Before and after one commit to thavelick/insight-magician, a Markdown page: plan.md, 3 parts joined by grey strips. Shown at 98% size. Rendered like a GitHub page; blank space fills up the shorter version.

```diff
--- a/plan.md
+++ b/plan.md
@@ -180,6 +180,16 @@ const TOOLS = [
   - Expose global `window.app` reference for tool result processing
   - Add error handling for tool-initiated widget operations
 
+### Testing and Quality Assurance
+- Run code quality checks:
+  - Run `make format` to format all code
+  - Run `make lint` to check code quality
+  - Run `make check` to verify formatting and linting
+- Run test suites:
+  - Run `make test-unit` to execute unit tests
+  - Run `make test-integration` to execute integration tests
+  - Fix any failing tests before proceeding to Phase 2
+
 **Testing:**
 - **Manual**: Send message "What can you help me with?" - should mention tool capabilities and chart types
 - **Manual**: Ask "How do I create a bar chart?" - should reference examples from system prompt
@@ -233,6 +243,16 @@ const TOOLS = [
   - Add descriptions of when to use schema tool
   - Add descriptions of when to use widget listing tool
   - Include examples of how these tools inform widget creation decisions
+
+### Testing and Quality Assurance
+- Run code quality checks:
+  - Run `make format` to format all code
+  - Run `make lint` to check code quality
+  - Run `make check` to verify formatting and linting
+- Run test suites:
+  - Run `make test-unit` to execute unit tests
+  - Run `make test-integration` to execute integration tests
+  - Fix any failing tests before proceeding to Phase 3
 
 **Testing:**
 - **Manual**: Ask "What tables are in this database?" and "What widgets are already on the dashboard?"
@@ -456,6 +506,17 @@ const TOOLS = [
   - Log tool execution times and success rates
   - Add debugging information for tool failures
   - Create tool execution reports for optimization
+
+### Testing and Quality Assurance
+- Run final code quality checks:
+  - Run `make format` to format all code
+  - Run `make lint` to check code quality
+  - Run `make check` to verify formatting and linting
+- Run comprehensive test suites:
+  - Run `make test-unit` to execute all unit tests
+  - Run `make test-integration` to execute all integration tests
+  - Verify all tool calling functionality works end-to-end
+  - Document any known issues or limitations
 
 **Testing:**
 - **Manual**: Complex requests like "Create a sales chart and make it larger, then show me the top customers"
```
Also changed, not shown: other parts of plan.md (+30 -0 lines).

- - -

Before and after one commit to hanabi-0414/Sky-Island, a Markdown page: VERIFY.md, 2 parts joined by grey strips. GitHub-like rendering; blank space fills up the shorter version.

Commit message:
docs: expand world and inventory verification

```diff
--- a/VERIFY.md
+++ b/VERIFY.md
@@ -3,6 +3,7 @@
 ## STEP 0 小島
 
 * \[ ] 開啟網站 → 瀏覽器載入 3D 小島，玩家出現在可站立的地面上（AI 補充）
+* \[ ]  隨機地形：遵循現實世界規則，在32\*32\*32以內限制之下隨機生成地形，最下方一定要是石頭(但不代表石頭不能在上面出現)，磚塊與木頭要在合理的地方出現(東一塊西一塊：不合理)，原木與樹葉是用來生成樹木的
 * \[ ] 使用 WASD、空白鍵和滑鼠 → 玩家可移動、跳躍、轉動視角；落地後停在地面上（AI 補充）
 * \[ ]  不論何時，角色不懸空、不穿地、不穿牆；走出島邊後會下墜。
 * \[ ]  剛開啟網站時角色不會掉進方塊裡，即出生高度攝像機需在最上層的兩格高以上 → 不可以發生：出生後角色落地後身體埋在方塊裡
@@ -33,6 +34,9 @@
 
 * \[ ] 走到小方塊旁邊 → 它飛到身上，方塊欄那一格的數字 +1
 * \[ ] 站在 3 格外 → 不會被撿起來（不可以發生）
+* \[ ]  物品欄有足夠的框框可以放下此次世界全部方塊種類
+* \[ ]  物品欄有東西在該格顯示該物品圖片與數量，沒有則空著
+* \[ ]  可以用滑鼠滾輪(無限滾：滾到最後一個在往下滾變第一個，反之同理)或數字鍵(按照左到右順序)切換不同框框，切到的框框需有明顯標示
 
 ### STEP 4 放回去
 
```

- - -

### About this task
From the data above, copy out every line with the string "tests" in it.

### Solved exercise
+  - Run `make test-unit` to execute unit tests
+  - Run `make test-integration` to execute integration tests
+  - Fix any failing tests before proceeding to Phase 2
+  - Run `make test-unit` to execute unit tests
+  - Run `make test-integration` to execute integration tests
+  - Fix any failing tests before proceeding to Phase 3
+  - Run `make test-unit` to execute all unit tests
+  - Run `make test-integration` to execute all integration tests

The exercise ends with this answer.